Chinese students are increasingly heading into the private sector upon graduation, disenchanted at their prospects in the public sector opening up cafes and running other “lower value” businesses than pursuing the path of high-flying entrepreneurs.
BEIJING, CHINA (REUTERS) – Every year, hundreds of thousands of Chinese graduates scour the job market for work. For years an ideal position meant stable employment pushing pens in an office, but as increasing numbers of university students drive down white collar wages, a generation of China’s youth are choosing to strike out on their own and try their hands at entrepreneurship.
The University Students Venture Park is an example of the hopes Chinese officials have for the country’s ambitious youth and their anxiety about their lack of preparation.
Designed as an incubator both for experienced entrepreneurs and for current college students considering starting out on their own, it is designed to Silicon Valley standards: a sunny outlook, an open floorplan, lots of glass, couches scattered around and walls hung with inspirational corporate art, and clever slogans about creativity.
There are two cafes, and lots of little nooks for brainstorming. At the entrance a large sign reads: “Dream Community.”
And indeed, the students inside are dreamers. Song Chengzhou, a quiet and intense young entrepreneur from Hubei who graduated in 2014, dropped out of his technology job after the monotony made him feel like a robot.
“Before, I was working as an electrical engineer, I’d just make designs based on whatever blueprint my boss gave me. I felt like I was on a production line. I was producing things then adding to them one step at a time, it felt really boring. I wanted to use some of the ideas I had in my mind so I came to Shanghai to become an entrepreneur with some of my friends,” he said.
Song is one of a generation of university graduates who has chosen to leave the safety of steady but often unrewarding and poorly paid employment, to strike out on his own.
Average starting wages for college graduates have remained brutally low given the stratospheric increase in the cost of living in Chinese cities – around 2,500 yuan per month in 2014, according to a Peking University survey. Even more worrying for Beijing is the mismatch between salary expectations and reality. Year after year, surveys show Chinese students expecting twice the wages they end up getting.

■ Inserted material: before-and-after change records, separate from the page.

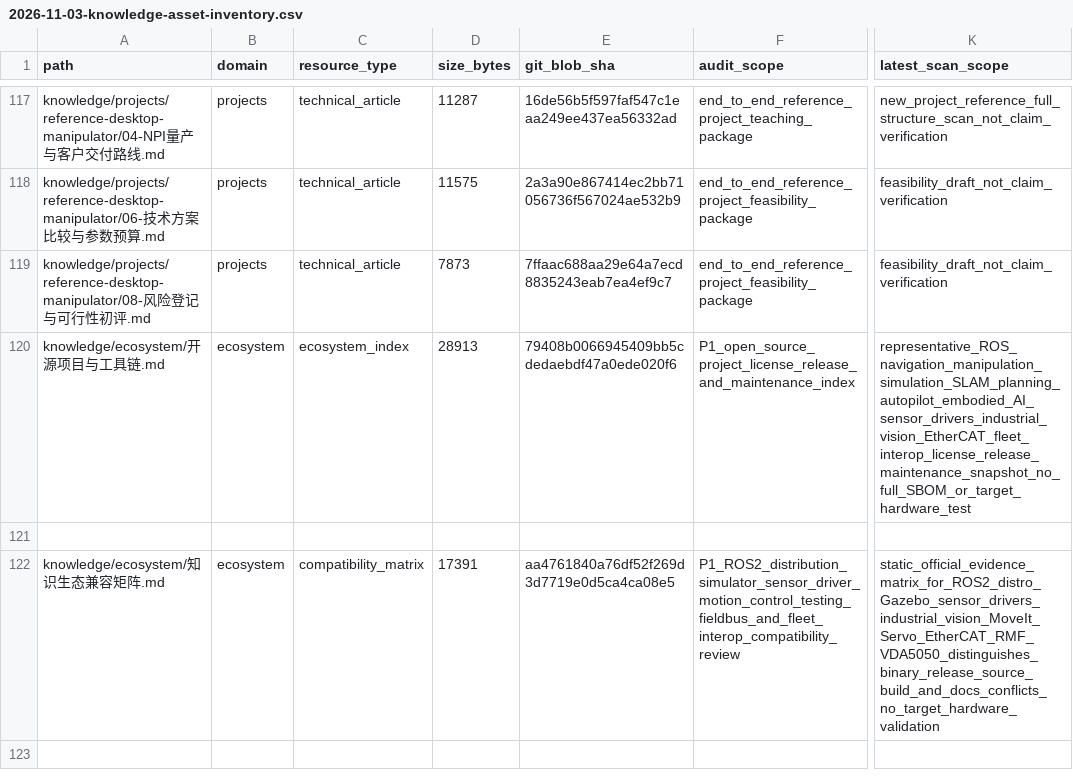
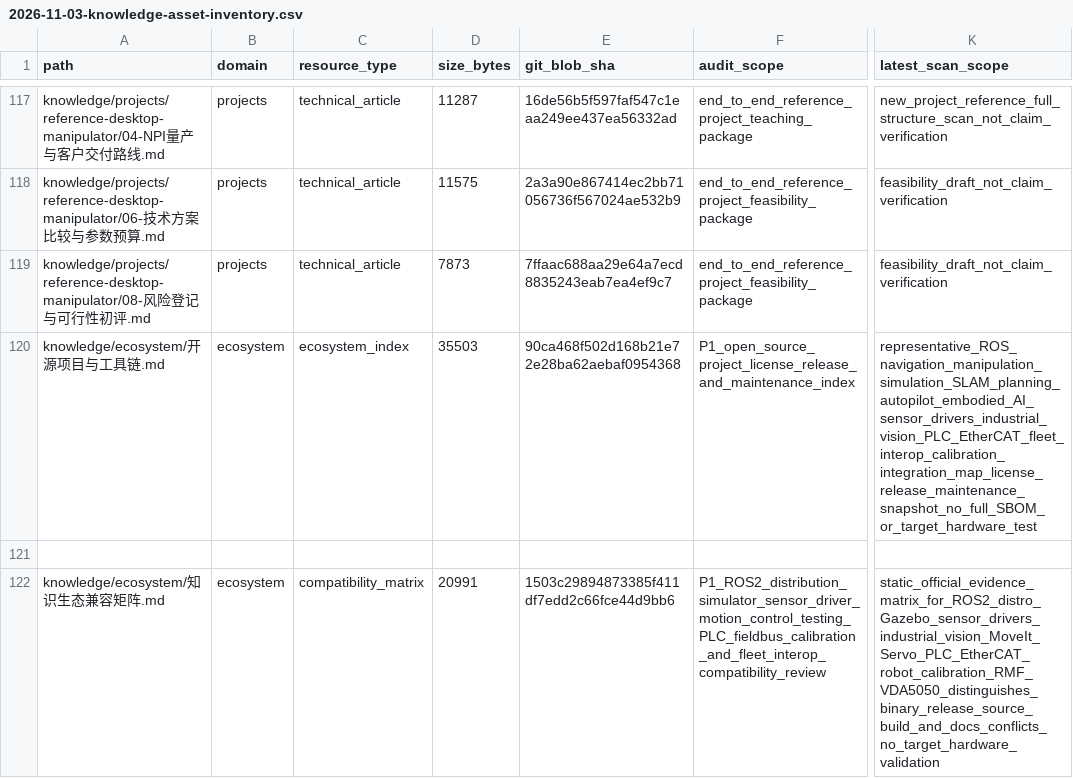
Before and after one commit to rexyll/robot_knowledgebasement, a CSV file: docs/audits/2026-11-03-knowledge-asset-inventory.csv, drawn as a sheet; only a part is shown, gaps mark what is left out; the diff names each change by its address in the sheet, - before the commit and + after, or states it on an @@ line.

Commit message:
Refresh ecosystem asset inventory for PLC and calibration toolchain

```diff
--- a/docs/audits/2026-11-03-knowledge-asset-inventory.csv
+++ b/docs/audits/2026-11-03-knowledge-asset-inventory.csv
-D120 (size_bytes): 28913
+D120 (size_bytes): 35503
-E120 (git_blob_sha): 79408b0066945409bb5cdedaebdf47a0ede020f6
+E120 (git_blob_sha): 90ca468f502d168b21e72e28ba62aebaf0954368
-K120 (latest_scan_scope): representative_ROS_navigation_manipulation_simulation_SLAM_planning_autopilot_embodied_AI_sensor_drivers_industrial_vision_EtherCAT_fleet_interop_license_release_maintenance_snapshot_no_full_SBOM_or_target_hardware_test
+K120 (latest_scan_scope): representative_ROS_navigation_manipulation_simulation_SLAM_planning_autopilot_embodied_AI_sensor_drivers_industrial_vision_PLC_EtherCAT_fleet_interop_calibration_integration_map_license_release_maintenance_snapshot_no_full_SBOM_or_target_hardware_test
-D122 (size_bytes): 17391
+D122 (size_bytes): 20991
-E122 (git_blob_sha): aa4761840a76df52f269d3d7719e0d5ca4ca08e5
+E122 (git_blob_sha): 1503c29894873385f411df7edd2c66fce44d9bb6
-F122 (audit_scope): P1_ROS2_distribution_simulator_sensor_driver_motion_control_testing_fieldbus_and_fleet_interop_compatibility_review
+F122 (audit_scope): P1_ROS2_distribution_simulator_sensor_driver_motion_control_testing_PLC_fieldbus_calibration_and_fleet_interop_compatibility_review
-K122 (latest_scan_scope): static_official_evidence_matrix_for_ROS2_distro_Gazebo_sensor_drivers_industrial_vision_MoveIt_Servo_EtherCAT_RMF_VDA5050_distinguishes_binary_release_source_build_and_docs_conflicts_no_target_hardware_validation
+K122 (latest_scan_scope): static_official_evidence_matrix_for_ROS2_distro_Gazebo_sensor_drivers_industrial_vision_MoveIt_Servo_PLC_EtherCAT_robot_calibration_RMF_VDA5050_distinguishes_binary_release_source_build_and_docs_conflicts_no_target_hardware_validation
```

Optimists see these entrepreneurs as a step toward building a Chinese version of Silicon Valley, that among these swarms of kids must be the next Jack Ma or Mark Zuckerberg, the founder of the next killer app or biotechnology firm.
But sceptics warn that pushing kids who have for the most part never held even part time jobs to rebrand themselves as CEOs is setting them up for failure without having prepared them for success.
Cui Ernan, a labour market analyst at Gavekal Dragonomics in Beijing who has been closely following the entrepreneurship trend, said that many of the business models dreamt up by the country’s young entrepreneurs never make it off the ground.
“Basically most (of their ideas) die in the cradle. Their ideas are a bit out of sync with what society actually needs. So I think this is trend is related to the current education system, the training students get in school, and the disconnect between theory and practice,” she said.
Entrepreneurs such as Alibaba’s Jack Ma and Tencent’s Ma Huateng helped make entrepreneurship cool for a generation of students, but what many don’t consider is that both of their idols had years of experience before either hit success.
As ubiquitous as the stories of young entrepreneurs are in today’s China, so too are the anecdotes of their failure. Ding Jia, who opened her own cafe-cum-cocktail bar after bouncing around China’s informal economy as a serial entrepreneur, says not everyone can make it.
“I don’t think being able to find something good that can make money is something a normal person can see. If they haven’t had that period of education I don’t know if they have the ability to face the types of problems you come across in society,” she said.
Another problem is that the subsidies and support are unlikely to offset other policy barriers to success. China is one of the most competitive environments for small businesses in the world, where both market forces and policy barriers combine to make scaling up difficult.
Access to capital is constrained by state domination of the financial system, and at the same time low-level official corruption and weak support for intellectual property disproportionately impacts start-ups.